Demonstration of Zero energy cool chamber

Horticulture Guruji

Exercise 4

Demonstration of Zero energy cool chamber

HORT 321

Zero energy cool chamber – an on-farm rural oriented storage structure that operates on the principle of evaporative cooling was developed at IARI, New Delhi, using locally available raw materials such as bricks, sand, bamboo, dry grass, jute cloth etc. The chamber is an above-ground double-walled structure made up of bricks. The cavity of the double wall is filled with riverbed sand. The lid was made by using dry grass/straw on a bamboo frame. The rise in relative humidity (90% or more) and fall in temperature (10–15°C) from the ambient condition could be achieved by watering the chamber twice a day. The major advantage of cool chamber storage was the maintenance of fruit firmness by lowering the physiological loss in weight (PLW) and other metabolic processes.
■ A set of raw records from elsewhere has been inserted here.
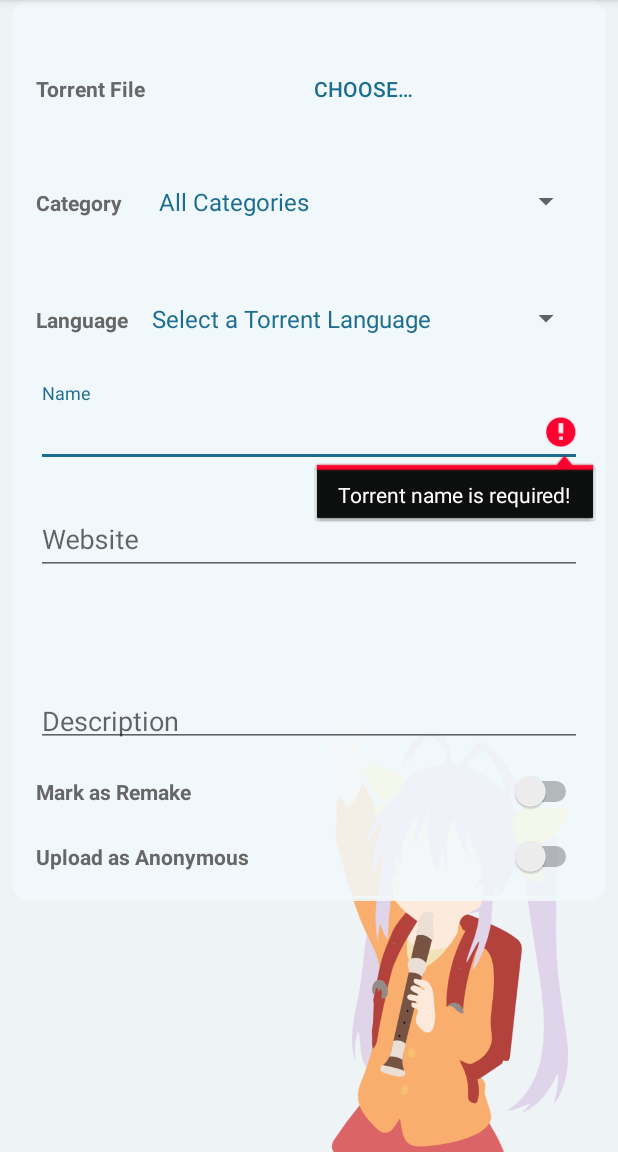
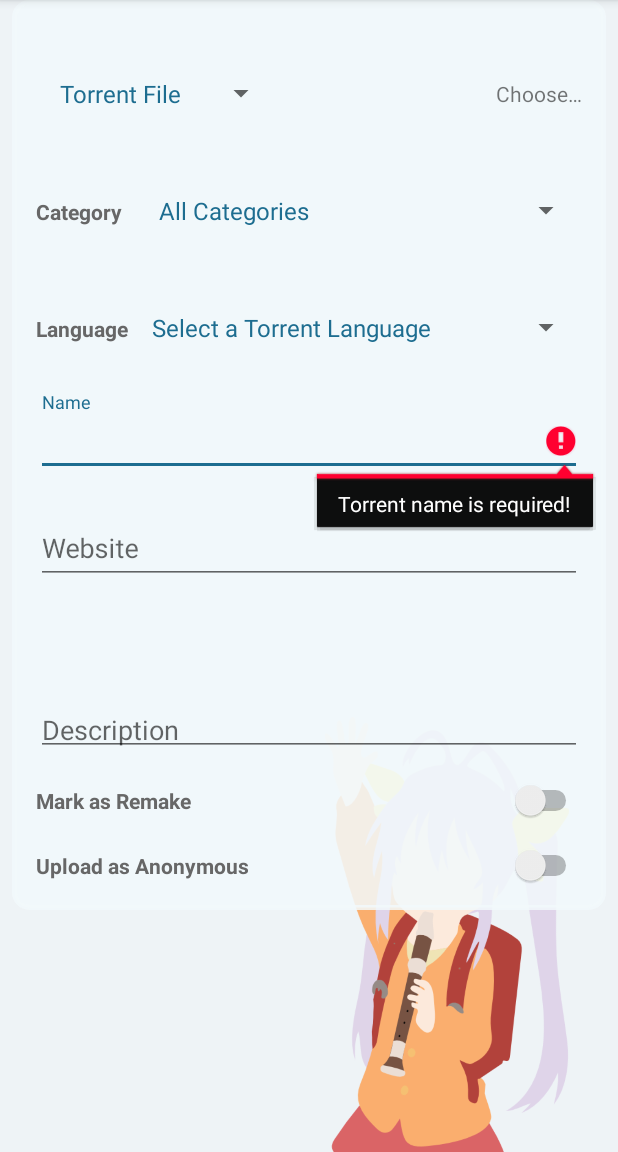
Before and after one commit to NyaaPantsu/NyaaPantsu-android-app, an Android app: the fragment UploadFragment placed in its activity, after a tap on "Done", on a phone screen of 412 x 824 dp, the part 84-1236 px from its top. Run offline under Robolectric (Android 15) with nearby library versions, the phone set to English and light mode, and no system bars; libraries missing offline, so code that uses them is left out: com.github.kittinunf.fuel, com.github.kittinunf.result, com.nononsenseapps.filepicker, net.gotev.uploadservice; pictures from the network do not load; 4 statements that could not run were skipped.

Commit message:
Add upload type switch, renamed package Util to util

```diff
--- a/app/src/main/java/cat/pantsu/nyaapantsu/adapter/TorrentListAdapter.kt
+++ b/app/src/main/java/cat/pantsu/nyaapantsu/adapter/TorrentListAdapter.kt
@@ -16,7 +16,7 @@ import android.widget.Button
 import android.widget.ImageView
 import android.widget.TextView
 import cat.pantsu.nyaapantsu.R
-import cat.pantsu.nyaapantsu.Util.Utils
+import cat.pantsu.nyaapantsu.util.Utils
 import cat.pantsu.nyaapantsu.model.Torrent
 import cat.pantsu.nyaapantsu.ui.activity.TorrentActivity
 import org.jetbrains.anko.find
--- a/app/src/main/java/cat/pantsu/nyaapantsu/ui/fragment/TorrentViewFragment.kt
+++ b/app/src/main/java/cat/pantsu/nyaapantsu/ui/fragment/TorrentViewFragment.kt
@@ -23,7 +23,7 @@ import android.view.MenuItem
 import android.view.View
 import android.view.ViewGroup
 import cat.pantsu.nyaapantsu.R
-import cat.pantsu.nyaapantsu.Util.Utils
+import cat.pantsu.nyaapantsu.util.Utils
 import cat.pantsu.nyaapantsu.helper.TorrentStreamHelper
 import cat.pantsu.nyaapantsu.helper.addTorrentToRecentPlaylist
 import cat.pantsu.nyaapantsu.model.Torrent
--- a/app/src/main/java/cat/pantsu/nyaapantsu/ui/fragment/UploadFragment.kt
+++ b/app/src/main/java/cat/pantsu/nyaapantsu/ui/fragment/UploadFragment.kt
@@ -60,11 +60,21 @@ class UploadFragment : Fragment() {
 
     override fun onViewCreated(view: View?, savedInstanceState: Bundle?) {
         super.onViewCreated(view, savedInstanceState)
+        val uploadTypeAdapter = ArrayAdapter.createFromResource(activity, R.array.upload_type_array, R.layout.spinner_layout)
         val catAdapter = ArrayAdapter.createFromResource(activity, R.array.cat_array, R.layout.spinner_layout)
+        val langAdapter = ArrayAdapter.createFromResource(activity, R.array.language_array, R.layout.spinner_layout)
+        upload_type_spinner.adapter = uploadTypeAdapter
         categorySpin.adapter = catAdapter
-        val langAdapter = ArrayAdapter.createFromResource(activity, R.array.language_array, R.layout.spinner_layout)
         languageSpin.adapter = langAdapter
 
+        upload_type_spinner.onItemSelectedListener = object: AdapterView.OnItemSelectedListener {
+            override fun onItemSelected(p0: AdapterView<*>?, p1: View?, p2: Int, p3: Long) {
+                switchUploadType(uploadTypeAdapter.getItem(p2) as String)
+            }
+
+            override fun onNothingSelected(p0: AdapterView<*>?) {
+            }
+        }
         languageSpin.onItemSelectedListener = object: AdapterView.OnItemSelectedListener {
             override fun onItemSelected(p0: AdapterView<*>?, p1: View?, p2: Int, p3: Long) {
                 lang = languages[p2]
@@ -88,7 +98,7 @@ class UploadFragment : Fragment() {
             anonSwitch.visibility = View.VISIBLE
         }
 
-        chooseButton.setOnClickListener { _ ->
+        choose_text.setOnClickListener { _ ->
             if (ContextCompat.checkSelfPermission(activity,
                     Manifest.permission.READ_EXTERNAL_STORAGE) == PackageManager.PERMISSION_GRANTED) {
                 startActivityForResult<FilePickerActivity>(FILE_CODE, FilePickerActivity.EXTRA_ALLOW_MULTIPLE to false, FilePickerActivity.EXTRA_MODE to FilePickerActivity.MODE_FILE)
@@ -117,9 +127,28 @@ class UploadFragment : Fragment() {
         }
     }
 
+    fun switchUploadType(type: String) {
+        val arr = resources.getStringArray(R.array.upload_type_array)
+        when (type) {
+            arr[0] -> {
+                magnet_edit.visibility = View.GONE
+                choose_text.visibility = View.VISIBLE
+                magnet_edit.text = null
+            }
+            arr[1] -> {
+                choose_text.visibility = View.GONE
+                magnet_edit.visibility = View.VISIBLE
+                selectedTorrent = null
+                choose_text.setText(R.string.choose)
+            }
+        }
+    }
+
     fun valideForm(): Boolean {
+        choose_text.error = null
+        magnet_edit.error = null
         name_edit.error = null
-        (categorySpin.getSelectedView() as TextView).error =null
+        (categorySpin.selectedView as TextView).error =null
 
         if (name_edit.text.isEmpty()) {
             name_edit.error = getString(R.string.name_required)
@@ -127,12 +156,13 @@ class UploadFragment : Fragment() {
         }
 
         if (c == "") {
-            (categorySpin.getSelectedView() as TextView).error = getString(R.string.category_required)
+            (categorySpin.selectedView as TextView).error = getString(R.string.category_required)
             return false
         }
 
-        if (selectedTorrent == null) {
-            name_edit.error = getString(R.string.file_required)
+        if (selectedTorrent == null && magnet_edit.text.isEmpty()) {
+            choose_text.error = getString(R.string.file_required)
+            magnet_edit.error = getString(R.string.file_required)
             return false
         }
 
@@ -158,6 +188,7 @@ class UploadFragment : Fragment() {
                     .addHeader("Authorization", User.token)
                     .addParameter("username", User.name)
                     .addParameter("name", name_edit.text.toString())
+                    .addParameter("magnet", magnet_edit.text.toString())
                     .addParameter("c", c)
                     .addParameter("language", lang)
                     .addParameter("remake", remakeSwitch.isChecked.toString())
@@ -189,8 +220,8 @@ class UploadFragment : Fragment() {
                                     errorText.text = errors.join("\n")
                                 }
                                 name_edit.error = if (allErrors?.optString("name") != "") allErrors?.optString("name") else null
-                                (categorySpin.getSelectedView() as TextView).error = if (allErrors?.optString("category") != "") allErrors?.optString("category") else null
-                                (languageSpin.getSelectedView() as TextView).error = if (allErrors?.optString("language") != "") allErrors?.optString("language") else null
+                                (categorySpin.selectedView as TextView).error = if (allErrors?.optString("category") != "") allErrors?.optString("category") else null
+                                (languageSpin.selectedView as TextView).error = if (allErrors?.optString("language") != "") allErrors?.optString("language") else null
                                 website_edit.error = if (allErrors?.optString("website") != "") allErrors?.optString("website") else null
                                 errorText.visibility = View.VISIBLE
                             }
@@ -231,6 +262,7 @@ class UploadFragment : Fragment() {
                 if (name_edit.text.toString() == "") {
                     name_edit.setText(file.name)
                 }
+                choose_text.text = file.nameWithoutExtension
                 name_edit.setText(file.nameWithoutExtension)
                 selectedTorrent = file
             }
--- a/app/src/main/java/cat/pantsu/nyaapantsu/Util/Utils.kt
+++ b/app/src/main/java/cat/pantsu/nyaapantsu/util/Utils.kt
@@ -1,4 +1,4 @@
-package cat.pantsu.nyaapantsu.Util
+package cat.pantsu.nyaapantsu.util
 
 import android.Manifest
 import android.app.Activity
--- a/app/src/main/res/layout/fragment_upload.xml
+++ b/app/src/main/res/layout/fragment_upload.xml
@@ -44,22 +44,37 @@
             <LinearLayout
                 android:layout_width="match_parent"
                 android:layout_height="wrap_content"
+                android:gravity="center_vertical"
                 android:orientation="horizontal">
 
-                <TextView
+                <Spinner
+                    android:id="@+id/upload_type_spinner"
                     android:layout_width="wrap_content"
+                    android:layout_height="wrap_content" />
+
+                <android.support.design.widget.TextInputLayout
+                    android:layout_width="match_parent"
                     android:layout_height="wrap_content"
-                    android:text="@string/torrent_file"
-                    android:textColor="@color/colorDarkLink"
-                    android:textStyle="bold" />
+                    android:orientation="horizontal"
+                    app:hintEnabled="false">
 
-                <Button
-                    android:id="@+id/chooseButton"
-                    style="@style/Widget.AppCompat.Button.Borderless.Colored"
-                    android:layout_width="0dp"
-                    android:layout_height="wrap_content"
-                    android:layout_weight="1"
-                    android:text="@string/choose" />
+                    <TextView
+                        android:id="@+id/choose_text"
+                        android:layout_width="match_parent"
+                        android:layout_height="wrap_content"
+                        android:gravity="end"
+                        android:text="@string/choose" />
+
+                    <android.support.design.widget.TextInputEditText
+                        android:id="@+id/magnet_edit"
+                        android:layout_width="match_parent"
+                        android:layout_height="wrap_content"
+                        android:hint="@string/magnet"
+                        android:inputType="text"
+                        android:lines="1"
+                        android:textColor="@color/colorDarkLink"
+                        android:visibility="gone" />
+                </android.support.design.widget.TextInputLayout>
             </LinearLayout>
 
             <LinearLayout
--- a/app/src/main/res/values/strings.xml
+++ b/app/src/main/res/values/strings.xml
@@ -100,6 +100,11 @@
     <string name="external_storage_not_available">External Storage doesn\'t seem to be available</string>
     <string name="magnet_copied">Magnet Link copied!</string>
 
+    <string-array name="upload_type_array">
+        <item>Torrent File</item>
+        <item>Magnet</item>
+    </string-array>
+
     <!-- Upload Messages -->
     <string name="upload_progress">Uploading at [[UPLOAD_RATE]] ([[PROGRESS]])</string>
     <string name="upload_done">Upload completed successfully in [[ELAPSED_TIME]]</string>
@@ -108,7 +113,7 @@
     <!-- Upload Errors -->
     <string name="upload_error">Error while uploading</string>
     <string name="name_required">Torrent name is required!</string>
-    <string name="file_required">A torrent file is needed!</string>
+    <string name="file_required">A torrent file or magnet is needed!</string>
     <string name="category_required">A category must be selected!</string>
     <string name="lang_next_time">No language selected! You should select one next time!</string>
 
@@ -197,4 +202,5 @@
     <string name="deleted">Deleted</string>
     <string name="permission_required">Permission required</string>
     <string name="done">Done</string>
+    <string name="magnet">Magnet</string>
 </resources>
```
Also changed, not shown: 1 other file.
  • Select a raised site close to a source of water.
  • Make a floor with bricks.
  • Erect a double wall 70 cm high, leaving a cavity 7.5 cm wide between the two walls.
  • Drench the chamber with water.
  • Soak fine, river-bed sand with water.
  • Fill the cavity between the double wall with this wet sand.
  • Make a cover frame of bamboo, sirki, straw, or dry grass.
  • Build a thatched-roof shed over the chamber to shield the chamber from direct sun and rain.


  • Keep the sand, bricks, and top cover of the chamber wet.
  • Water twice daily, in the morning and evening. A drip system can be built with plastic pipes, microtubes connected to an overhead water source.
  • Store your fruits and vegetables in perforated plastic crates. Do not use bamboo, wood, or fibreboard boxes because these will be damaged by moisture.
  • Cover these crates with a thin polyethylene sheet.
  • Rebuild the chamber with new bricks after 3 years. (The bricks’ pores become blocked over time and this reduces the chamber’s effectiveness. )


  • Can be constructed by an unskilled person No mechanical or electrical energy is needed.
  • Allows small farmers to store produce for a few days and thus avoid costly rush selling.
  • Ideal for household storage.
  • Reduces losses and thus pays for itself in a short time.
  • Useful for the temporary storage of curd, milk, and cooked food.
  • Can also be used for mushroom cultivation, raising silk – worms, and storage of biofertilisers.


  • Requires a significant capital investment
  • Operation relies on a reliable source of water throughout the year.


All Types of Horticultural Crops